  • Oyserman D. Social identity and self-regulation. In: Kruglanski AW, Higgins ET, editors. Social psychology: Handbook of basic principles. Guilford; New York, NY: 2007. pp. 432–453.
  • Pargament KI. The psychology of religious coping: Theory, research, and practice. Guilford; New York, NY: 1997.
  • Park CL. Religion and meaning. In: Paloutzian RF, Park CL, editors. Handbook of the psychology of religion and spirituality. Guilford; New York, NY: 2005. pp. 295–314.
  • Research Services Presbyterian Church USA. Religious and demographic profile of Presbyterians, 2005: Findings from the initial survey of the 2006-2008 Presbyterian panel. Research Services; Louisville, KY: 2006.
  • Roberts JD. In: Black religion, Black theology. Goatley EM, editor. Trinity Press International; Harrisburg, PA: 2003.
  • Rook KS, Thuras PD, Lewis MA. Social control, health risk taking, and psychological distress among the elderly. Psychology and Aging. 1990;5:327–334. [PubMed]
  • Rye MS, Pargament KI, Ali MA, Beck GL, Dorff EN, Hallisey C, Williams JG. Religious perspectives on forgiveness. In: McCullough ME, Pargament KI, Thoresen CE, editors. Forgiveness: Theory, research, and practice. Guilford; New York, NY: 2000. pp. 17–40.
  • Stark E. What Americans really believe. Baylor University Press; Waco, TX: 2008.
  • Stark R, Finke R. Acts of faith: Explaining the human side of religion. University of California Press; Berkeley, CA: 2000.
  • Strawbridge WJ, Shema SJ, Cohen RD, Kaplan GA. Religious attendance increases survival by improving and maintaining good health behaviors, mental health, and social relationships. Annals of Behavioral Medicine. 2001;23:68–74. [PubMed]
  • Taylor RJ, Chatters LM, Levin J. Religion in the lives of African Americans: Social, psychological, and health perspectives. Sage; Thousand Oaks, CA: 2004.
  • Tucker JS, Mueller JS. Spouse's social control of health behaviors: Use and effectiveness of specific strategies. Personality and Social Psychology Bulletin. 2000;26:1120–1130.
  • van Ryn M, Heaney CA. What's the use of theory? Health Education Quarterly. 1992;19:315–330. [PubMed]
  • Wilcox WB. Family. In: Ebaugh HR, editor. Handbook of religion and social institutions. Springer; New York, NY: 2005. pp. 97–120.
  • Wuthnow R. Acts of compassion. Princeton University Press; Princeton, NJ: 1991. se.
PubReader format: click here to try

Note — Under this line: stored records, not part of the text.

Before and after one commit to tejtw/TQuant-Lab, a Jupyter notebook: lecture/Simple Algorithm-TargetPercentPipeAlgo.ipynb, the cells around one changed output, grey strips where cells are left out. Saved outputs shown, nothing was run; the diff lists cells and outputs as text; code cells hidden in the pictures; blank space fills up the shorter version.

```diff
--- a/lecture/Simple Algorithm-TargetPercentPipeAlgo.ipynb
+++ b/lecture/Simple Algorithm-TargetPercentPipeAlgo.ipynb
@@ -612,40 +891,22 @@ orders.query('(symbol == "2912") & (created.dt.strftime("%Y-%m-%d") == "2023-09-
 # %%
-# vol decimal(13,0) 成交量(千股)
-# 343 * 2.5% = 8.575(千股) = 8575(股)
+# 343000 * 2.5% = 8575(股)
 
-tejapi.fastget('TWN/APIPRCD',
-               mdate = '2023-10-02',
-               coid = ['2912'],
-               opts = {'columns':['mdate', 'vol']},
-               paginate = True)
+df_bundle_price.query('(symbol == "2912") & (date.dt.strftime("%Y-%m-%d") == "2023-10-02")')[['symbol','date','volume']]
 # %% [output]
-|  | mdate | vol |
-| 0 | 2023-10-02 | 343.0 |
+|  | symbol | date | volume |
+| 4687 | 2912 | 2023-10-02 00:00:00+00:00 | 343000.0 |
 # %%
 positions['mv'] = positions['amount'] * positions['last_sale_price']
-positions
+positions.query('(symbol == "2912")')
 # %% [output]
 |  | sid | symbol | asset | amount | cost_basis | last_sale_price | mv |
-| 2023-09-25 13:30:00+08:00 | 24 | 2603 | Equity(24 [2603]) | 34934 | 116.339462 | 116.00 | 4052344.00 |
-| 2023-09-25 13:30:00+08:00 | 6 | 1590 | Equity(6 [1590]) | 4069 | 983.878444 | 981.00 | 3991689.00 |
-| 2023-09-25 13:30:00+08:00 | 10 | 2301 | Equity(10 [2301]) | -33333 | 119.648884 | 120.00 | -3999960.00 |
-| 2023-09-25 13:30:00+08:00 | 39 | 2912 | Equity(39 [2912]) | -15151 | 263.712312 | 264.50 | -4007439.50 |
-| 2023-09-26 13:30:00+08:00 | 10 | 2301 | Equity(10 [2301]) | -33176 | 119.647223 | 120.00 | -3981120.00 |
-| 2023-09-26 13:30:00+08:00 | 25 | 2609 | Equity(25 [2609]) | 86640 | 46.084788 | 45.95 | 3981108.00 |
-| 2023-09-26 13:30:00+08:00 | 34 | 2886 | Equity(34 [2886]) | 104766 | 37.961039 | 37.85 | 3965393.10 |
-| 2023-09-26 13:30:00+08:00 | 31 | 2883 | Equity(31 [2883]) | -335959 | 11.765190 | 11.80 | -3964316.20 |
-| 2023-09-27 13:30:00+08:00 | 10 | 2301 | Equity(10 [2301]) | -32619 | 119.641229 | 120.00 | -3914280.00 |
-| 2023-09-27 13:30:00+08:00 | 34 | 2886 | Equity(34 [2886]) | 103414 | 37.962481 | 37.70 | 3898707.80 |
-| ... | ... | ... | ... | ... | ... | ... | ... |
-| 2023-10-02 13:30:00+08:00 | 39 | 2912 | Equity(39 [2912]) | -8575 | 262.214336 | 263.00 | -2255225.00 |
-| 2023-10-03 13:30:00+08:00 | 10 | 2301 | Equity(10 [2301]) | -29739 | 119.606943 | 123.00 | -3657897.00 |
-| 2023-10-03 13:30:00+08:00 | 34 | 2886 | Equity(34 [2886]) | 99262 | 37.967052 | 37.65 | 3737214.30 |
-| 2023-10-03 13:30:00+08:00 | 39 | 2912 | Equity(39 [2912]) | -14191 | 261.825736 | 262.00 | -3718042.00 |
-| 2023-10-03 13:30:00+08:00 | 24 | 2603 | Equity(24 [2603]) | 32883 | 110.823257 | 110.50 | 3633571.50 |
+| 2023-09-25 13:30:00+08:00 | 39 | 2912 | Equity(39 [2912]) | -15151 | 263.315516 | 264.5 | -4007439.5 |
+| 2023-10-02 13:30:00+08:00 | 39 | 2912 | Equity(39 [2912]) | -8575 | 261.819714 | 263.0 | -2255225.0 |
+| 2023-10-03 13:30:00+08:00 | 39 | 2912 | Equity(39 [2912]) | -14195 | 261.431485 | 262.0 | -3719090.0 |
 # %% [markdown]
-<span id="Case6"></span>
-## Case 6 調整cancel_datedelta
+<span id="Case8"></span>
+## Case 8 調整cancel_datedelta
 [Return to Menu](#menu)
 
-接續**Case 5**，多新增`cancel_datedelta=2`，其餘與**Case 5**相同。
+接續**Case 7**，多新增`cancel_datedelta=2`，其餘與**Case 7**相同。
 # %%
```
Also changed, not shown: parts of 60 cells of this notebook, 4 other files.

Formats:

Related citations in PubMed

See reviews...See all...

Links

  • PubMed
    PubMed
    PubMed citations for these articles

Recent Activity

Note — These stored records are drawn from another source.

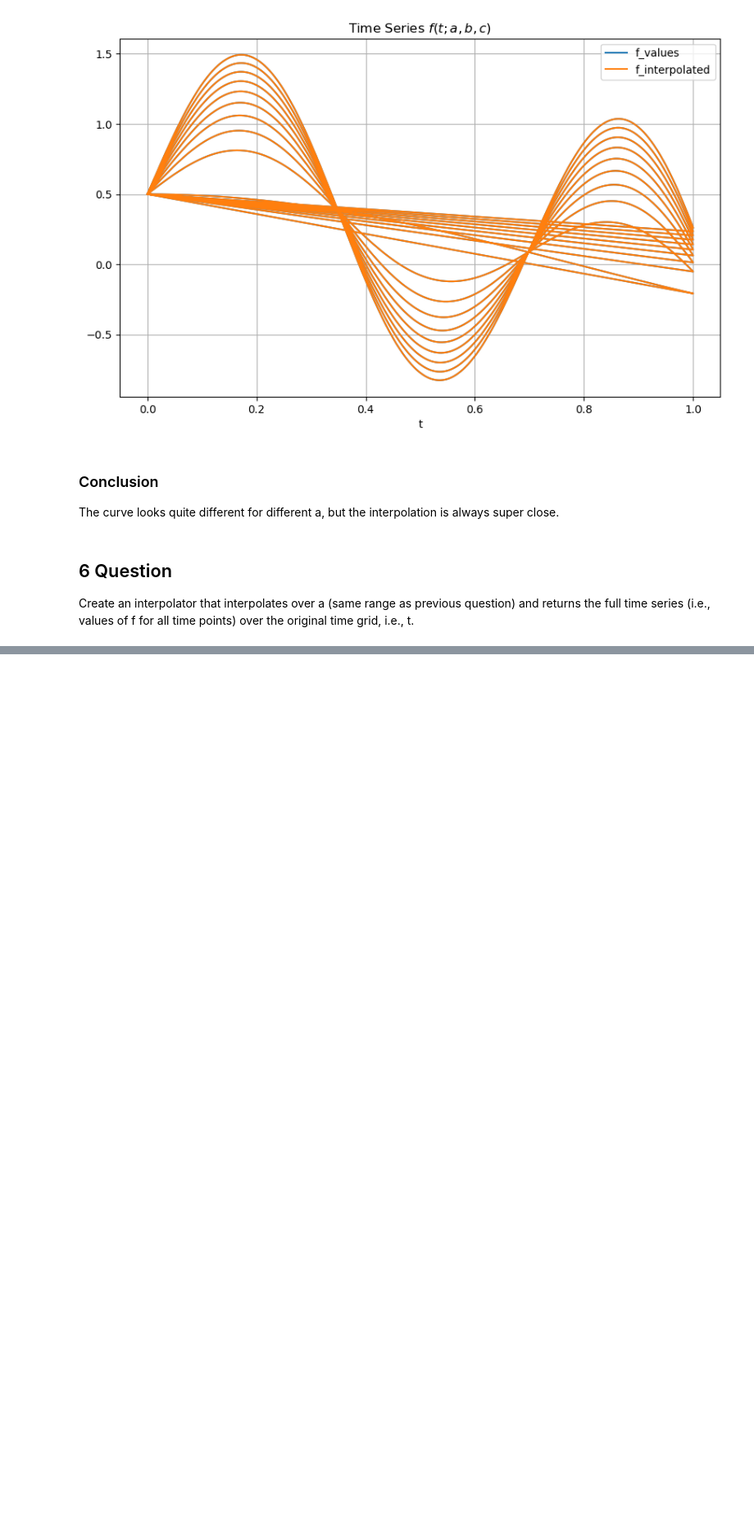
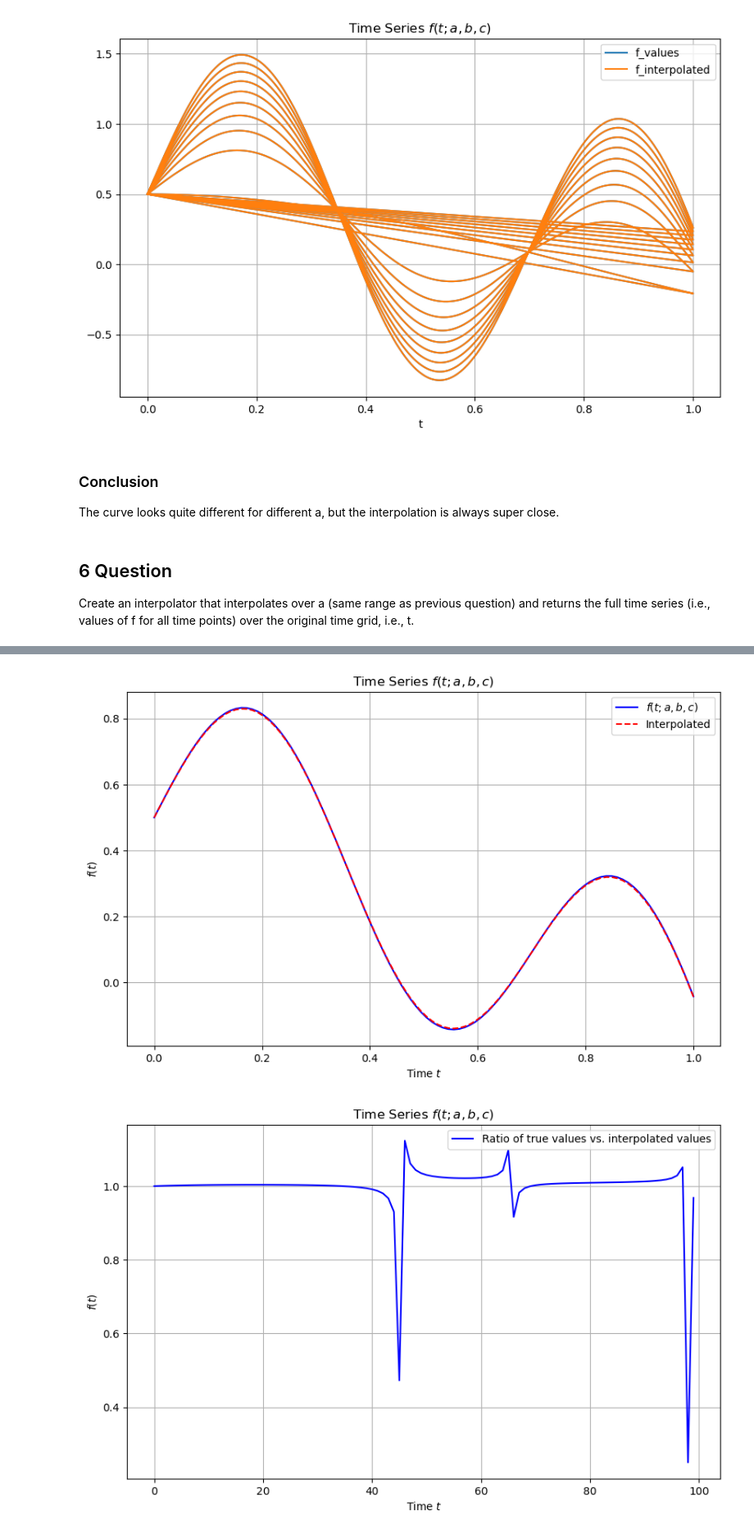
Before and after one commit to BenNorsk/curse_of_dimensionality, a Jupyter notebook: main.ipynb, the cells around one changed output, grey strips where cells are left out. Shown at 82% size. Drawn from its saved outputs; the diff is of its cells as text; code cells hidden in the pictures; blank space fills up the shorter version.

```diff
--- a/main.ipynb
+++ b/main.ipynb
@@ -204,0 +177,31 @@ For more details see
+# %%
+t = np.linspace(0, 1, 100)
+a = np.linspace(0, 1, 10)
+values = np.array([[f(t_val, a_val, b, c) for t_val in t] for a_val in a])
+
+# Create the interpolator
+f_interpolated = scipy.interpolate.RegularGridInterpolator((a, t), values)
+
+
+def get_interpolated_values_given_a(a):
+    # Obtain the points for a
+    points = np.array([[a, t_val] for t_val in t])
+
+    # Obtain the interpolated values for a = 0.125 and all 100 t's.
+    interpolated_values = f_interpolated(points)
+
+    return interpolated_values
+
+# Get the interpolated values for a = 0.125
+a_fixed = 0.125
+interpolated_values = get_interpolated_values_given_a(a_fixed)
+
+# Plot the values of f(t) and the interpolated function
+plot_against_interpolation(a_fixed, b, c, interpolated_values, t)
+
+# Obtain the right true values
+f_values = np.array([f(t_val, a_fixed, b, c) for t_val in t])
+plot_ratio(f_values, interpolated_values)
+# %% [output]
+[figure, added]
+[figure, added]
```
Also changed, not shown: parts of 7 cells of this notebook.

Your browsing activity is empty.

Activity recording is turned off.

Turn recording back on

See more...